The name is “The Argument,” reminiscent of the old New York Times “Room for Debate,” which died a mysterious death when the Times decided there was no longer anything to debate. And if the name wasn’t enticing enough, the particular headline certainly caught my eye, “Why Do Powerful Women Make America Panic?” So I went to take a look.
There was nothing to look at. There were, apparently, three participants in the argument, Ross Douthat, David Leonhardt and Michelle Goldberg. The former two, the men, are occasionally interesting, and occasionally thoughtful. Goldberg, the not-a-man participant, is fascinating in the same way as if an intellectual train crashed with a truck carrying a load of manure. It’s not that she’s a woman. Many women offer interesting and illuminating ideas. It’s that she’s vacuous. The most interesting thing about Goldberg is that the Times gives her real estate despite her puddle-deep feelings.
With this provocative headline, I went for it. And . . . it was a podcast. It ran 36 minutes and 51 seconds. If I was to listen to it, that would mean I dedicated 36 plus of my life to it. This I was unwilling to do.
A typical 1000 word post will take about five minutes to read, tops. And while reading, you can stop, fact check, ponder, reread, while missing nothing because the words remain on the page (or screen), before your eyes. Podcasts take far longer and the words keep flowing out like endless rain into a paper cup.
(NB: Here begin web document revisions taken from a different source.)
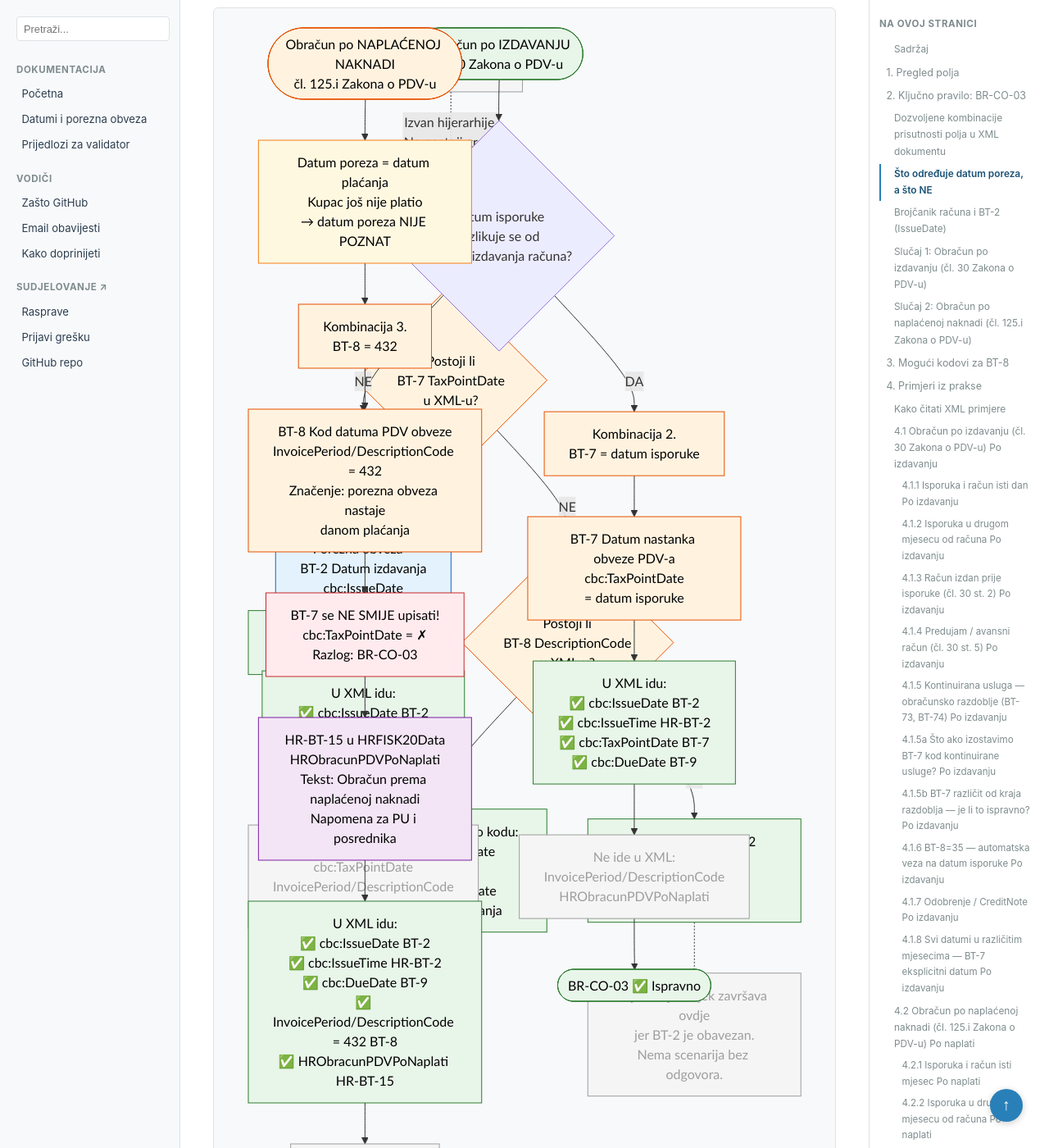
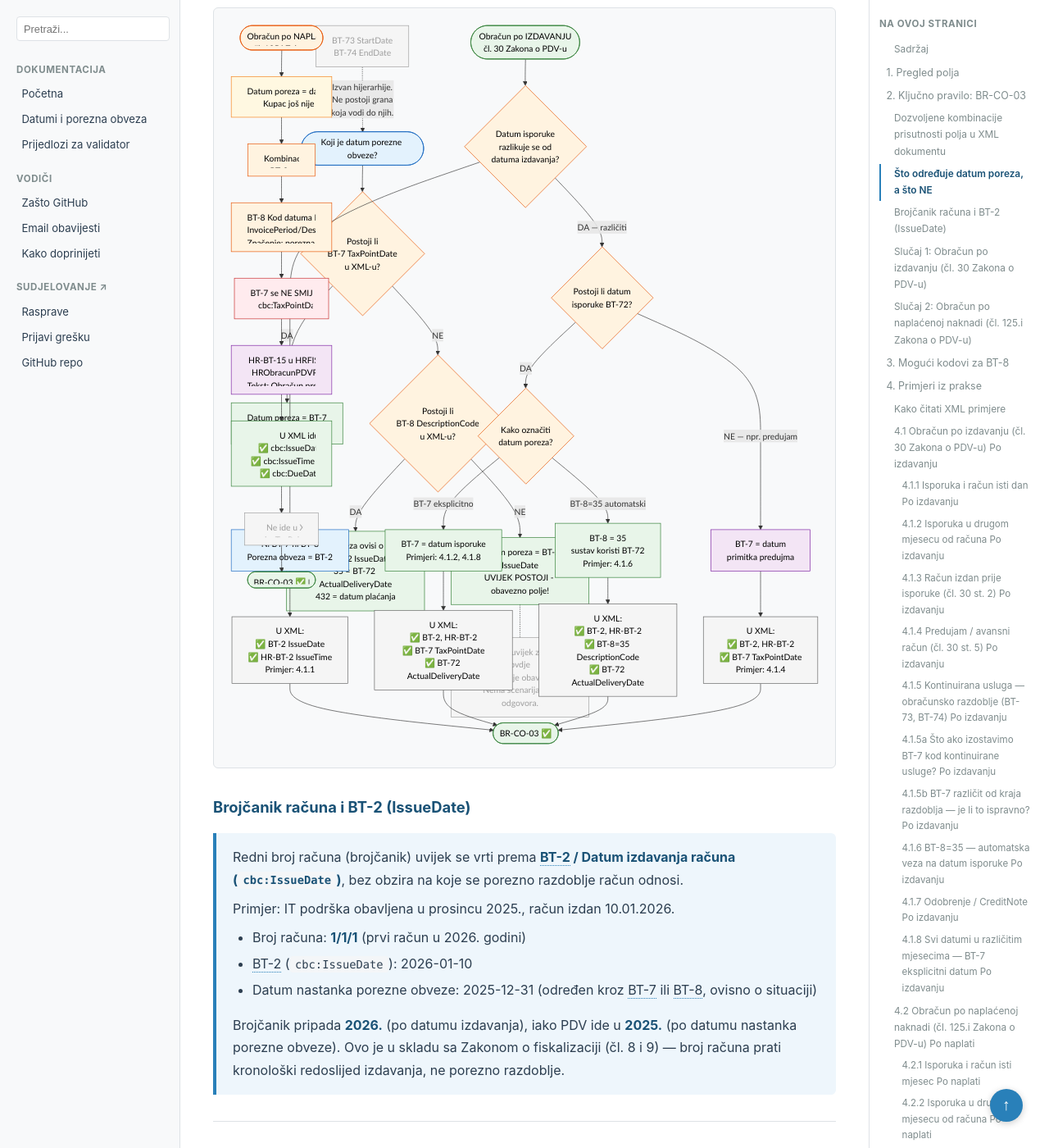
Before and after one commit to dageci/eracun-fiskalizacija-datumi, a Jekyll site: the page built from docs/eracun-datumi-poreza-workflow.md, in a window 1280 px wide and 1400 px high, scrolled down 4115 px. Shown: the whole window at 82% size. Built offline with Jekyll 4.4.1, drawn with Linux system fonts in a browser that asks for light colours.

Commit message:
prosiren Slucaj 1 flowchart - sve kombinacije s BT-72 i BT-8=35
4 puta umjesto 2: isti dan (ni BT-7 ni BT-8), razlicit s BT-7
eksplicitno, razlicit s BT-8=35 automatski, predujam bez BT-72.
Svaki put referira na konkretne primjere (4.1.1, 4.1.2, 4.1.4, 4.1.6, 4.1.8).

````diff
--- a/docs/eracun-datumi-poreza-workflow.md
+++ b/docs/eracun-datumi-poreza-workflow.md
@@ -121,34 +121,40 @@ flowchart TD
 ```mermaid
 flowchart TD
     A([Obračun po IZDAVANJU<br>čl. 30 Zakona o PDV-u])
-    A --> B{Datum isporuke<br>razlikuje se od<br>datuma izdavanja računa?}
+    A --> B{Datum isporuke<br>razlikuje se od<br>datuma izdavanja?}
 
-    B -->|NE| C[Kombinacija 1.<br>Ni BT-7 ni BT-8]
-    B -->|DA| D[Kombinacija 2.<br>BT-7 = datum isporuke]
+    B -->|NE — isti su| PATH1[Ni BT-7 ni BT-8<br>Porezna obveza = BT-2]
+    B -->|DA — različiti| BT72{Postoji li datum<br>isporuke BT-72?}
 
-    C --> C1[Porezna obveza =<br>BT-2 Datum izdavanja<br>cbc:IssueDate]
-    D --> D1[BT-7 Datum nastanka obveze PDV-a<br>cbc:TaxPointDate<br>= datum isporuke]
+    BT72 -->|DA| METHOD{Kako označiti<br>datum poreza?}
+    BT72 -->|NE — npr. predujam| PATH4[BT-7 = datum<br>primitka predujma]
 
-    C1 --> XML1[U XML idu:<br>✅ cbc:IssueDate BT-2<br>✅ cbc:IssueTime HR-BT-2<br>✅ cbc:DueDate BT-9]
-    D1 --> XML2[U XML idu:<br>✅ cbc:IssueDate BT-2<br>✅ cbc:IssueTime HR-BT-2<br>✅ cbc:TaxPointDate BT-7<br>✅ cbc:DueDate BT-9]
+    METHOD -->|BT-7 eksplicitno| PATH2[BT-7 = datum isporuke<br>Primjeri: 4.1.2, 4.1.8]
+    METHOD -->|BT-8=35 automatski| PATH3[BT-8 = 35<br>sustav koristi BT-72<br>Primjer: 4.1.6]
 
-    XML1 --> N1[Ne ide u XML:<br>cbc:TaxPointDate<br>InvoicePeriod/DescriptionCode<br>HRObracunPDVPoNaplati]
-    XML2 --> N2[Ne ide u XML:<br>InvoicePeriod/DescriptionCode<br>HRObracunPDVPoNaplati]
+    PATH1 --> XML1[U XML:<br>✅ BT-2 IssueDate<br>✅ HR-BT-2 IssueTime<br>Primjer: 4.1.1]
+    PATH2 --> XML2[U XML:<br>✅ BT-2, HR-BT-2<br>✅ BT-7 TaxPointDate<br>✅ BT-72 ActualDeliveryDate]
+    PATH3 --> XML3[U XML:<br>✅ BT-2, HR-BT-2<br>✅ BT-8=35 DescriptionCode<br>✅ BT-72 ActualDeliveryDate]
+    PATH4 --> XML4[U XML:<br>✅ BT-2, HR-BT-2<br>✅ BT-7 TaxPointDate<br>Primjer: 4.1.4]
 
-    N1 --> OK1([BR-CO-03 ✅ Ispravno])
-    N2 --> OK2([BR-CO-03 ✅ Ispravno])
+    XML1 --> OK([BR-CO-03 ✅])
+    XML2 --> OK
+    XML3 --> OK
+    XML4 --> OK
 
     style A fill:#e8f5e9,stroke:#2e7d32,color:#000
-    style C fill:#e3f2fd,stroke:#1565c0,color:#000
-    style D fill:#fff3e0,stroke:#e65100,color:#000
-    style C1 fill:#e3f2fd,stroke:#1565c0,color:#000
-    style D1 fill:#fff3e0,stroke:#e65100,color:#000
-    style XML1 fill:#e8f5e9,stroke:#2e7d32,color:#000
-    style XML2 fill:#e8f5e9,stroke:#2e7d32,color:#000
-    style N1 fill:#f5f5f5,stroke:#9e9e9e,color:#9e9e9e
-    style N2 fill:#f5f5f5,stroke:#9e9e9e,color:#9e9e9e
-    style OK1 fill:#e8f5e9,stroke:#2e7d32,color:#000
-    style OK2 fill:#e8f5e9,stroke:#2e7d32,color:#000
+    style B fill:#fff3e0,stroke:#e65100,color:#000
+    style BT72 fill:#fff3e0,stroke:#e65100,color:#000
+    style METHOD fill:#fff3e0,stroke:#e65100,color:#000
+    style PATH1 fill:#e3f2fd,stroke:#1565c0,color:#000
+    style PATH2 fill:#e8f5e9,stroke:#2e7d32,color:#000
+    style PATH3 fill:#e8f5e9,stroke:#2e7d32,color:#000
+    style PATH4 fill:#f3e5f5,stroke:#7b1fa2,color:#000
+    style XML1 fill:#f5f5f5,stroke:#616161,color:#000
+    style XML2 fill:#f5f5f5,stroke:#616161,color:#000
+    style XML3 fill:#f5f5f5,stroke:#616161,color:#000
+    style XML4 fill:#f5f5f5,stroke:#616161,color:#000
+    style OK fill:#e8f5e9,stroke:#2e7d32,color:#000
 ```
 
 > **Primjer**: Roba isporučena 28.03., račun izdan 05.04.
````
Also changed, not shown: eracun-datumi-poreza-workflow.md (+27 -21 lines).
They slither wildly as they slip away across the universe.
Writing is discipline. You can’t take wild leaps over logic in the course of a compound sentence that reflects a conclusion without basis or support, a logical fallacy that is subsumed by the follow-up phrase as the goal posts move. We say things that aren’t correct, but gloss over them as we move to connect the next dot in our head and get all the words out before we forget what the hell we were talking about. We focus more on the “what” than the “why,” and can at best bolster the why rhetorically since we can’t link our words to actual evidence that supports our conclusions.
But podcasts have become more pervasive, and popular, than I would have imagined. There was a shift toward podcasts a few years back, but it failed to gain traction. They were shallow. They took too long. They were mostly based on people’s imagined fascination with themselves. Who doesn’t want to hear someone talk about their feelings, beliefs, experiences for an hour? If you have no life, you can enjoy a brief interlude in theirs.
As it turned out, people learned that they weren’t nearly as interesting to others as they hoped to be. Unless you were a “personality,” or offered some insight that others wanted to learn, you were just making noise. Your noise was no more interesting than anyone else’s noise.
It ain’t no use a-talking to me.It’s just the same as talking to you.
But for people who, for whatever reason, caught the attention of others, whether because of their particular insights or celebrity, podcasts have returned. Yet, they still suffer from the same infirmities as before, a far more substantial chunk of their listeners’ life for far less substantive value. Why?
It’s hard to blame the people doing the podcasts, particularly when they get paid to do so as with the New York Times. But there is the taint of knowing that it’s cheap talk. Writing takes effort and thought. Talking on a podcast takes, well, nothing.
This isn’t true of all podcasts, or all people who do podcasts. Some will do extensive research into the subject matter of the podcast in order to not spew nonsense, not make the listener stupider and not besmirch their reputation as a knowledgeable person. It still requires a huge dedication of time to find out if they’ve succeeded, but at least one goes in with the knowledge that the podcast is on a real subject and the people speaking know what they’re talking about.
So what did Douthat, Leonhardt and Goldberg have to say about why powerful women make American panic? The first portion of the podcast was about The Wall, so I cut to around 20 minutes in to see if I could save that slice of my life from being wasted. I then listened for a few minutes to learn that Goldberg thought Rep. Rashida Tlaib’s (D-Mich.) call to “impeach the motherfucker” was “delightful” and wouldn’t put off anyone in the #Resistance.
That was as much of my life as I was willing to give to Goldberg’s feelings on the subject.
As an aside, every elected official, regardless of party or “immutable characteristic” (good one right?) should be subject to scrutiny and criticism for what they say or do, without regard to how it compares and contrasts to what any other elected official says or does, which should be subject to scrutiny and criticism on its own. I could explain why this is so, but in the age of podcasts, why bother? And it didn’t take up 36 minutes and 51 seconds of your life to find this out. You’re welcome.